An incurable disease has spread to 33 of Florida’s citrus-producing counties and threatens the long-term health of the industry in the Sunshine State.
It is called the huanglongbing (HLB), but is also known as yellow dragon disease or citrus greening. The disease was first recorded in the Tampa Bay area in 2007. There have been more than 1,900 confirmed cases of HLB in Florida as of the end of 2009, with at least 36 in Pasco and Hillsborough counties combined. The only citrus-producing counties not affected are in north Florida.
“It is the most serious citrus disease out there,” said Florida Citrus Mutual spokesman Andrew Meadows.
While all citrus plants are vulnerable to HLB, sweet and mandarin oranges are the most affected. Sour oranges, grapefruits and lemons are only moderately susceptible, as are plants related to citrus such as the limeberry.
George Neukom III, of Zephyrhills, runs one commercial grove in Pasco and is on the board of directors for the mutual.
“We’re just starting to see the shirking of the fruit and the other symptoms of the greening,” Neukom said. “We expect to see more next year…I’m very fearful of it. I’ve seen groves down south that have had the disease longer and it can get very bad.”
Neukom has had to remove 10 to 15 trees this year because of HLB. The disease plus the extreme cold from last winter could have destroyed the next crop, but his grove has been able to dodge both bullets to this point.
“We would have lost some of the smaller trees if we hadn’t used the water to protect them,” Neukom said. “We were really lucky because it was cold enough to do a lot of damage…Our next crop will be ready in November and I expect it to be a good one as long as we don’t see problems with the disease.”

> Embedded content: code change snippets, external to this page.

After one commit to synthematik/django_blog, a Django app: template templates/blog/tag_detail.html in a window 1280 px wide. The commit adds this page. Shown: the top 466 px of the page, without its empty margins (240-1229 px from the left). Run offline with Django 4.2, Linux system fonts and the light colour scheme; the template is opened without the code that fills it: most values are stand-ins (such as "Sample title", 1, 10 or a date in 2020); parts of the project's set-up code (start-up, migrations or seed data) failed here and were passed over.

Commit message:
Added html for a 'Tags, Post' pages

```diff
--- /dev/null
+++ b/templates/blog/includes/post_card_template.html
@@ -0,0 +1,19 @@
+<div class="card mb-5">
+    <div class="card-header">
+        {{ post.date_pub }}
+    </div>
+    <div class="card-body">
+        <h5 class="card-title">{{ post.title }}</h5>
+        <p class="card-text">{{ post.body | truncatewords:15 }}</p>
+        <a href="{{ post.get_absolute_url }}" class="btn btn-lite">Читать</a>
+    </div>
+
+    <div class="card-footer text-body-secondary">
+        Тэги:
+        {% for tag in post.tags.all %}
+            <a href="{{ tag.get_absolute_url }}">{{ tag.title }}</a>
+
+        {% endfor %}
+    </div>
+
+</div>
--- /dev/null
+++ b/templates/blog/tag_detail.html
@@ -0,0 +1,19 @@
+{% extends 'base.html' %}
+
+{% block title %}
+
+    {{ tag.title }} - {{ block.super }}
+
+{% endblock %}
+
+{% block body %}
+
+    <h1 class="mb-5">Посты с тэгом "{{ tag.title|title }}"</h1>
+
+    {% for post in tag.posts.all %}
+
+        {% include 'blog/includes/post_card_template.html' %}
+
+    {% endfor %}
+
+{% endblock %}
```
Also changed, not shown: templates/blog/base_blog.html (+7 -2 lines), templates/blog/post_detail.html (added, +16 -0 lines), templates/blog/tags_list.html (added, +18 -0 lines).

HLB causes leaves to develop yellow blotches, poor flowering and stunted tree growth according to Florida Citrus Mutual. Fruit from infected trees are usually misshapen or shrunken, remain green when ripe and taste either bitter or very sour.
Trees may not exhibit symptoms for six to 18 months and by that time much of the grove is usually infected. Citrus plants generally die within two years of contracting HLB.

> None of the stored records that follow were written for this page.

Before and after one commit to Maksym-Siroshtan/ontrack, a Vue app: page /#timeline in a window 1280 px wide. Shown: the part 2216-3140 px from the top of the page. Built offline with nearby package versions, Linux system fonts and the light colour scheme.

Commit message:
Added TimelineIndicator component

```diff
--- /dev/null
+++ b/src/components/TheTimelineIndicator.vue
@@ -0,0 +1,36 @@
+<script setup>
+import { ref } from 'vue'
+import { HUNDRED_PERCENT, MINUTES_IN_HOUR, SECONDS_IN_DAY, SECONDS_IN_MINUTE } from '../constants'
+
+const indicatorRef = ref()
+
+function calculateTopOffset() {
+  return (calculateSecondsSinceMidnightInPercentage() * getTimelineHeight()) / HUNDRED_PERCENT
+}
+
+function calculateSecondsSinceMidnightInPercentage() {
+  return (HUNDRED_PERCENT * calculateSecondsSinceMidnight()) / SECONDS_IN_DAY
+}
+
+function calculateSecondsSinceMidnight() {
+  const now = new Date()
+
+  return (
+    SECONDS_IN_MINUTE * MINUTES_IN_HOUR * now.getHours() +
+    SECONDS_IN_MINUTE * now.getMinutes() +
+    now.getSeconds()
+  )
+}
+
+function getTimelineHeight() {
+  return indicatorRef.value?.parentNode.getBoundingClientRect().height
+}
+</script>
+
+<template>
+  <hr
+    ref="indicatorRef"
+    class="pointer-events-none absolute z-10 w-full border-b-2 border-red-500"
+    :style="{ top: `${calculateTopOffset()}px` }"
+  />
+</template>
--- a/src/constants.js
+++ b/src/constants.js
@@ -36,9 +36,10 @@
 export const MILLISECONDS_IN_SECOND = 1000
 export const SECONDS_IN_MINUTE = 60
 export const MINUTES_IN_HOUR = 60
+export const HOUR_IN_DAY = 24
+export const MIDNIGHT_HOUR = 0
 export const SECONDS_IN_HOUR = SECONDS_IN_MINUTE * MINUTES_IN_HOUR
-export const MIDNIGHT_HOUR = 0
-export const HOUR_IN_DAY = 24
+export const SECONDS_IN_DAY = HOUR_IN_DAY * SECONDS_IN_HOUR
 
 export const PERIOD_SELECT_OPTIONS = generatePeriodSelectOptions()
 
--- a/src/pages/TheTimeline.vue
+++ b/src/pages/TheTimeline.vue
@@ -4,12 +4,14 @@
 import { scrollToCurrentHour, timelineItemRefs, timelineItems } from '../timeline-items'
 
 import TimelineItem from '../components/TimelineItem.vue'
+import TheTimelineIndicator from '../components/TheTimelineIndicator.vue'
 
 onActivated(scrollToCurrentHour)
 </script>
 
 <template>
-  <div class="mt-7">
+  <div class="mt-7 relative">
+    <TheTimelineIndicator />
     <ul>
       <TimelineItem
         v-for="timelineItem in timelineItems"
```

The disease was first detected in the United States in September 2005 in Dade and Broward counties. HLB is spread by two species of psyllid, a flying insect. Only the Asian variety has been seen in this country.
Psyllids carry the bacterium that causes the greening and pass it to the trees while feeding on the sap. HLB is not spread by wind, rain or contact with contaminated tools.

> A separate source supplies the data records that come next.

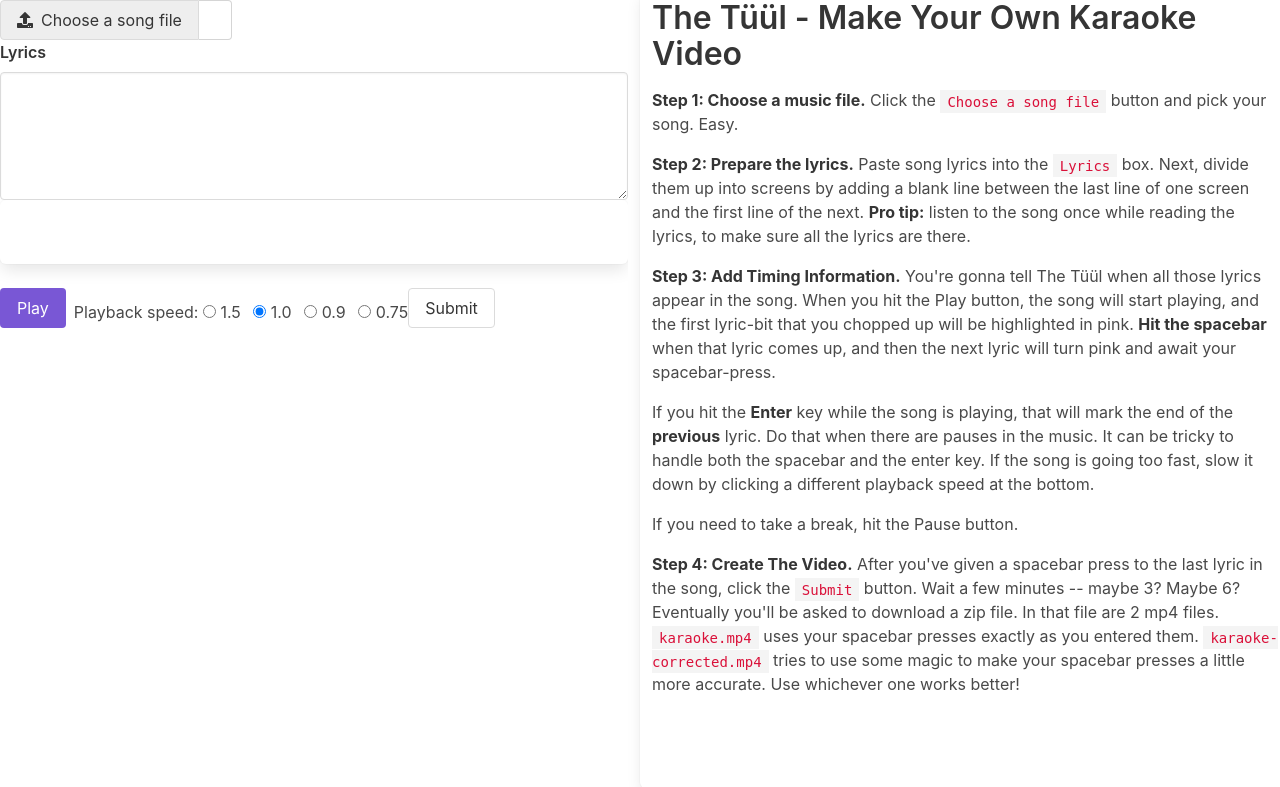
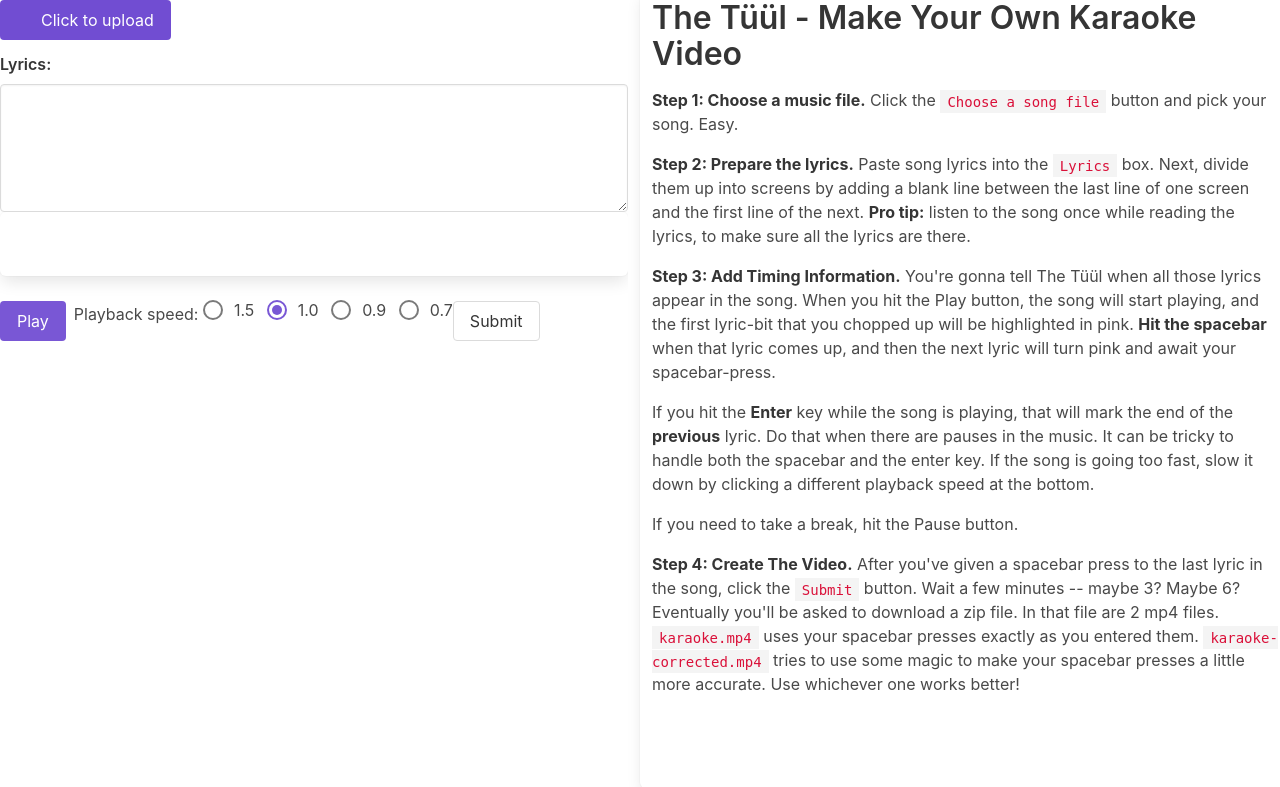
Before and after one commit to incidentist/the_tuul, a Django app: template api/templates/index.html in a window 1280 px wide. Shown: the top 787 px of the page. Run offline with Django 3.2, Linux system fonts and the light colour scheme; the template is opened without the code that fills it, so the values that code supplies are empty; some libraries are stand-ins or nearby versions.

Commit message:
Convert to Buefy

```diff
--- a/api/static/timings-ui.js
+++ b/api/static/timings-ui.js
@@ -1,3 +1,7 @@
+Vue.use(Buefy, {
+    defaultIconPack: 'fas'
+});
+
 class TimingsList {
     constructor() {
         this._timings = [];
@@ -77,12 +81,12 @@
             isPlaying: false,
             isSubmitting: false,
             currentPlaybackTime: 0.0,
+            playbackRate: 1.0,
             timings: new TimingsList()
         }
     },
     mounted() {
         window.addEventListener('keydown', this.onKeyDown);
-        this.loadSong();
     },
     computed: {
         songUrl() {
@@ -107,24 +111,12 @@
             if (newVal) {
                 this.$refs.audio.src = URL.createObjectURL(newVal);
             }
+        },
+        playbackRate(newRate) {
+            this.$refs.audio.playbackRate = parseFloat(newRate);
         }
     },
     methods: {
-        // async loadLyrics() {
-        //     const response = await fetch('/lyrics.txt');
-        //     console.log(response);
-        //     this.lyricSegments = this.parseLyricSegments(await response.text());
-        // },
-        async onSongFileChange(e) {
-            if (this.$refs.songFileInput.files.length == 1) {
-                this.songFile = this.$refs.songFileInput.files[0];
-            }
-        },
-        async loadSong() {
-            // const response = await fetch(this.songUrl, {});
-            // this.songStream = await response.blob();
-            // this.$refs.audio.src = URL.createObjectURL(this.songStream);
-        },
         // Parse marked up lyrics into segments.
         // Line breaks separate segments.
         // Double line breaks separate screens.
@@ -154,9 +146,6 @@
             return segments;
         },
         advanceToNextSegment(keyCode) {
-            // if (this.currentSegment == this.lyricSegments.length) {
-            //     this.timings.add(this.currentSegment, 40, )
-            // }
             if (this.currentSegment >= this.lyricSegments.length) {
                 // we're done
                 return;
--- a/api/templates/index.html
+++ b/api/templates/index.html
@@ -66,48 +66,46 @@
     <div class="wrapper">
     <audio ref="audio" @timeupdate="onAudioTimeUpdate"></audio>
     <fieldset class="fieldset">
-    <div class="file has-name">
-  <label class="file-label">
-    <input class="file-input" ref="songFileInput" type="file" @change="onSongFileChange" name="resume">
-    <span class="file-cta">
-      <span class="file-icon">
-        <i class="fas fa-upload"></i>
-      </span>
-      <span class="file-label">
-        Choose a song file
-      </span>
-    </span>
-    <span ref="songFileName" class="file-name">
-      {{ songFile ? songFile.name : "" }}
-    </span>
-  </label>
-</div>
-<div class="field">
-<label class="label">Lyrics</label>
-<div class="control">
-        <textarea v-model="lyricText" id="lyrics-input" class="textarea"></textarea>
-        </div>
-        </div>
+
+    <b-field class="file is-primary" :class="{'has-name': !!songFile}">
+        <b-upload v-model="songFile" class="file-label">
+            <span class="file-cta">
+                <b-icon class="file-icon" icon="audiotrack"></b-icon>
+                <span class="file-label">Click to upload</span>
+            </span>
+            <span class="file-name" v-if="songFile">
+                {{ songFile.name }}
+            </span>
+        </b-upload>
+    </b-field>
+    <b-field label="Lyrics:">
+        <b-input type="textarea" v-model="lyricText"></b-input>
+    </b-field>
+
     </fieldset>
         <lyric-display :lyric-segments="lyricSegments" :current-segment="currentSegment" @keydown="onKeyDown">
         </lyric-display>
         <div class="buttons">
-            <button class="button is-primary" @click="playPause">
+            <b-button type="is-primary" @click="playPause">
                 {{ isPlaying ? "Pause" : "Play" }}
-            </button>
-            <div class="control">
-                Playback speed:
-                <label class="radio">
-                <input type="radio" @click="changeRate" name="playbackRate" value="1.5"/> 1.5</label>
-                <label class="radio">
-                <input type="radio" checked @click="changeRate" name="playbackRate" value="1.0"/> 1.0</label>
-                <label class="radio">
-                <input type="radio" @click="changeRate" name="playbackRate" value="0.9"/> 0.9</label>
-                <label class="radio">
-                <input type="radio" @click="changeRate" name="playbackRate" value="0.75"/> 0.75</label>
+            </b-button>
+            <div class="block">
+                <label>Playback speed:</label>
+                <b-radio v-model="playbackRate" :native-value="1.5">
+                    1.5
+                </b-radio>
+                <b-radio v-model="playbackRate" :native-value="1.0">
+                    1.0
+                </b-radio>
+                <b-radio v-model="playbackRate" :native-value="0.9">
+                    0.9
+                </b-radio>
+                <b-radio v-model="playbackRate" :native-value="0.7">
+                    0.7
+                </b-radio>
             </div>
 
-        <button class="button" :loading="isSubmitting" @click="submitTimings" :disabled="!hasCompleteTimings && !isSubmitting">Submit</button>
+        <b-button  :loading="isSubmitting" @click="submitTimings" :disabled="!hasCompleteTimings && !isSubmitting">Submit</b-button>
     </div>
     </div>
     </script>
```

While HLB poses no threat to people, animals or plants that are not related to citrus, the disease is a risk to the $9.3 billion citrus industry. There are no projections of how much HLB will hurt the industry this year.
The best way to prevent the spread today is to remove infected trees from a grove as soon as it starts to display symptoms. Generally trees near the infected ones are also removed in case they have caught the greening.
In addition, the Florida Department of Citrus is researching more effective pesticides to reduce the number of psyllids and developing strains of citrus that are resistant to HLB.
A smaller grove in Zephyrhills is the one owned by Charlie Proctor. He has grown all naval oranges on the land for seven or eight years.
“I haven’t had problems with that yet,” Proctor said of HLB. “I have a guy who takes care of the grove for me and he hasn’t said anything about it getting to the trees.
“Last year was the first time I lost money on the grove, but that was because we didn’t get enough water until too late in the season so we only got a few oranges,” Proctor continued. “It wasn’t because of the greening.”
The Florida Department of Agriculture is encouraging anyone who has a tree infected with HLB to remove it as soon as possible to prevent the spread of the disease. For more information on HLB, visit the mutual’s Web site, www.flcitrusmutual.com.